### Task description
Pull every line that includes the word "shown" from the data.

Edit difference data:
= Beginning of Section =

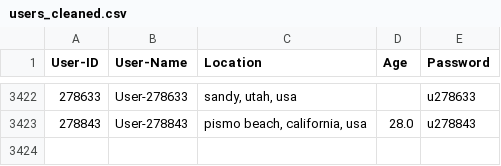
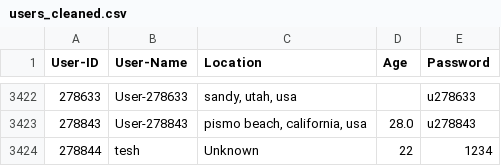
Before and after one commit to youssefeltesh21/depi-proj, a CSV file: data/processed/users_cleaned.csv, drawn as a sheet; only a part is shown, gaps mark what is left out; the diff names each change by its address in the sheet, - before the commit and + after, or states it on an @@ line.

```diff
--- a/data/processed/users_cleaned.csv
+++ b/data/processed/users_cleaned.csv
+row 3424: 278844 | tesh | Unknown | 22 | 1234
```
Also changed, not shown: 9 other files.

= End of Section =

### Expected output
Before and after one commit to youssefeltesh21/depi-proj, a CSV file: data/processed/users_cleaned.csv, drawn as a sheet; only a part is shown, gaps mark what is left out; the diff names each change by its address in the sheet, - before the commit and + after, or states it on an @@ line.
Also changed, not shown: 9 other files.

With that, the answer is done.